**TASK BRIEF:** Among the records below, find the lines that contain "admin" and copy each of them.

-- Opening Marker --

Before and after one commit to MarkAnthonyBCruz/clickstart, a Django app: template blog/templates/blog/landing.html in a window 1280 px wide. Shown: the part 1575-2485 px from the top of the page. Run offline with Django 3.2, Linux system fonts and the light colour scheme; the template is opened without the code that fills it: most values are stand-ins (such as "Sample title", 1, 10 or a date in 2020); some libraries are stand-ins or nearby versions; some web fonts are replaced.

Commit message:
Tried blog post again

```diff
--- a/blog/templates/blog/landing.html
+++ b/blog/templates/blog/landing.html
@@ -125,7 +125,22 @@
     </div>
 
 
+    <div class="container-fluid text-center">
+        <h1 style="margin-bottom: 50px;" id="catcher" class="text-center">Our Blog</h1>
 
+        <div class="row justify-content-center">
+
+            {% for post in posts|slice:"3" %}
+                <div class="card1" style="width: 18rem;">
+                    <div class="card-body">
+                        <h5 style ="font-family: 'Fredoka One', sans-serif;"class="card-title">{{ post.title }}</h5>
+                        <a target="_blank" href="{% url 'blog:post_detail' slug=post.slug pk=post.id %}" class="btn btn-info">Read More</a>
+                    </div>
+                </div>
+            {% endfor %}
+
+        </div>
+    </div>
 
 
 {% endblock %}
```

-- Closing Marker --
-- Opening Marker --

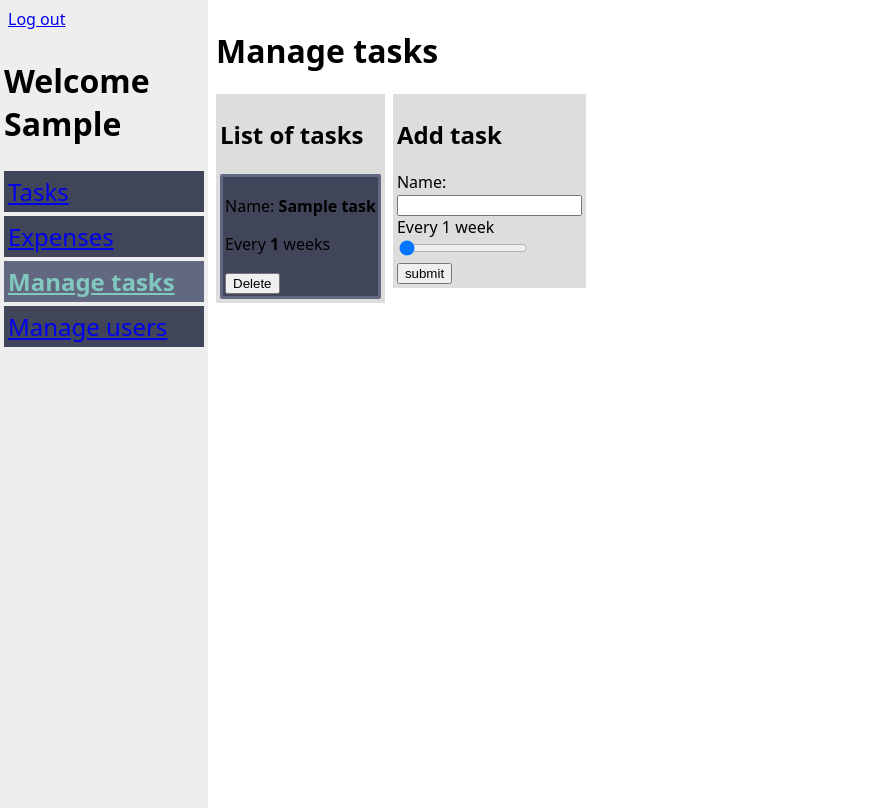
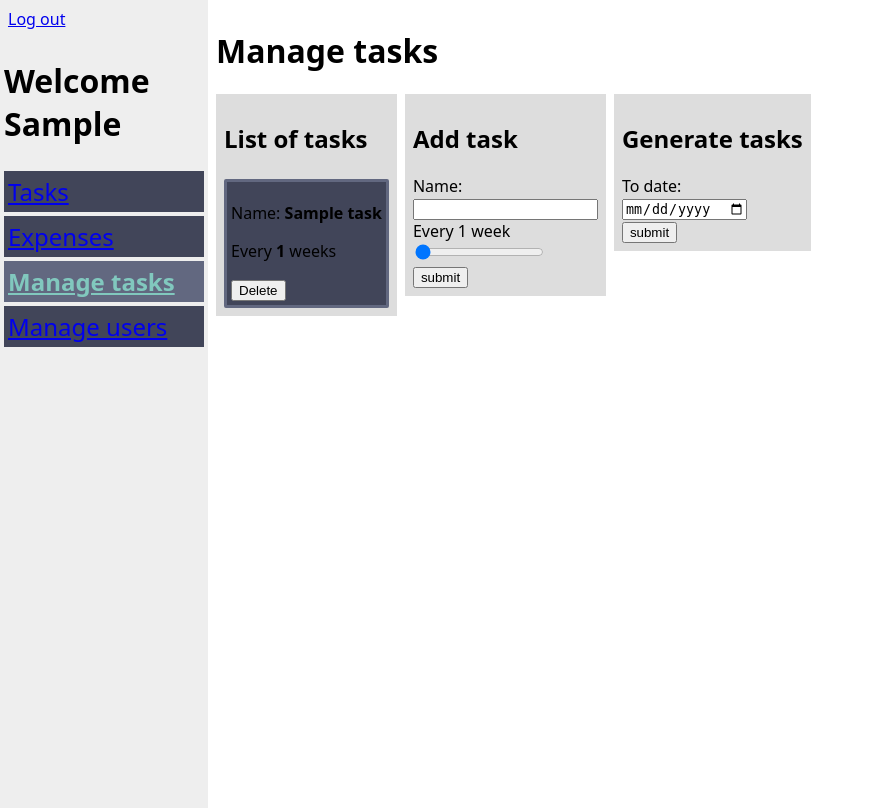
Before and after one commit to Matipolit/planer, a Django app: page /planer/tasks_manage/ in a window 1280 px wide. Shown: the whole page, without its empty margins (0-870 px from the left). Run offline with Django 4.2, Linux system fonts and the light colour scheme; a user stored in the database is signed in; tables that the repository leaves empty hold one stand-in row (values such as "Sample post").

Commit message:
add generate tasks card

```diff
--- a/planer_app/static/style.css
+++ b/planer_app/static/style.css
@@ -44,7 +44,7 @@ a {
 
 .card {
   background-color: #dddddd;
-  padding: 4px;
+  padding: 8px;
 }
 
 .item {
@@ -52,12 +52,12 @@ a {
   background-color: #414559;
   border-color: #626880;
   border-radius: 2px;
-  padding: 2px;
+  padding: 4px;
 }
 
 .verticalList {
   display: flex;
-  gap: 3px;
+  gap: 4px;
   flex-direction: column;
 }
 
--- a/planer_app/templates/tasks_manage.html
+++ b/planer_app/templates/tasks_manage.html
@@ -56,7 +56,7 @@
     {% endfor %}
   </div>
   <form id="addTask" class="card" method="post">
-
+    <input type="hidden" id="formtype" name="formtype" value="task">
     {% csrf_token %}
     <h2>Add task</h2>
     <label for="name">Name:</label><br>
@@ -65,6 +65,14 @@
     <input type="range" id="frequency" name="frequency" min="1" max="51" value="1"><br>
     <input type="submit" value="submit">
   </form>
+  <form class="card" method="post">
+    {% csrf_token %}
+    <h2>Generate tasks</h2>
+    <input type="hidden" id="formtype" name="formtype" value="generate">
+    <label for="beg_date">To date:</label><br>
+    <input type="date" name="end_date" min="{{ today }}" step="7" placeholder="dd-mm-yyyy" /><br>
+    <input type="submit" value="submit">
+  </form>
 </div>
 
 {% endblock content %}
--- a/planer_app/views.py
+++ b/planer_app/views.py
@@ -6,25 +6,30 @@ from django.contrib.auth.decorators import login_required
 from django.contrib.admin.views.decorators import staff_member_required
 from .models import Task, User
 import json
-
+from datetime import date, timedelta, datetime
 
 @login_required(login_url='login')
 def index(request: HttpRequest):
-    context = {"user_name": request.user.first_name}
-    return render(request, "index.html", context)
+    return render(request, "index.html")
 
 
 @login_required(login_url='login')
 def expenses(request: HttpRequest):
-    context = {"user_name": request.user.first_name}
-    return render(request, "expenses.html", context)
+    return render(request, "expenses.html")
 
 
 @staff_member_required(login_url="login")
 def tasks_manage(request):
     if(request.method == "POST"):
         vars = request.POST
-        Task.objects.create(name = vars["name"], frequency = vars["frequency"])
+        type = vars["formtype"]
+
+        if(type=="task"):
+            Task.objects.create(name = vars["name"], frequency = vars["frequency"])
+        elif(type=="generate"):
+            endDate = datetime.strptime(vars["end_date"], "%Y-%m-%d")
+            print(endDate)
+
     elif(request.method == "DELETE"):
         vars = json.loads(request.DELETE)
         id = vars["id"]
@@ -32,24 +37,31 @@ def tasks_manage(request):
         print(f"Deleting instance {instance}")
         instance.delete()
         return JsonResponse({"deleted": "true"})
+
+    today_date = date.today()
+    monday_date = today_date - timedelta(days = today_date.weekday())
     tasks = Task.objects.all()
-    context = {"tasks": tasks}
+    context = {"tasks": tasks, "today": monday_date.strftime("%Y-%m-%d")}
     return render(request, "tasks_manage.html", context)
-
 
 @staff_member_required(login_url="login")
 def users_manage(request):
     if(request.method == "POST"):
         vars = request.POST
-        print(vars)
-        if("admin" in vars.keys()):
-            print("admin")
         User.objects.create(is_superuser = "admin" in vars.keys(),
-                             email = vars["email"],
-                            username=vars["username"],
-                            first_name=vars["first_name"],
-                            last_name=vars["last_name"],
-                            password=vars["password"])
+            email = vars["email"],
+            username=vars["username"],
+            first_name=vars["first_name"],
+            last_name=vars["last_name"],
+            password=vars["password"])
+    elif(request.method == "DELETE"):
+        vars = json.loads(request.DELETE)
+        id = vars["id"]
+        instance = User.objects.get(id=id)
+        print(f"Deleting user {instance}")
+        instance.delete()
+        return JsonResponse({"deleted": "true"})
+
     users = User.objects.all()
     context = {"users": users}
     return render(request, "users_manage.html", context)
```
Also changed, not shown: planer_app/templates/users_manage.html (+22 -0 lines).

-- Closing Marker --

**FINISHED EXERCISE:**
 from django.contrib.admin.views.decorators import staff_member_required
-        if("admin" in vars.keys()):
-            print("admin")
         User.objects.create(is_superuser = "admin" in vars.keys(),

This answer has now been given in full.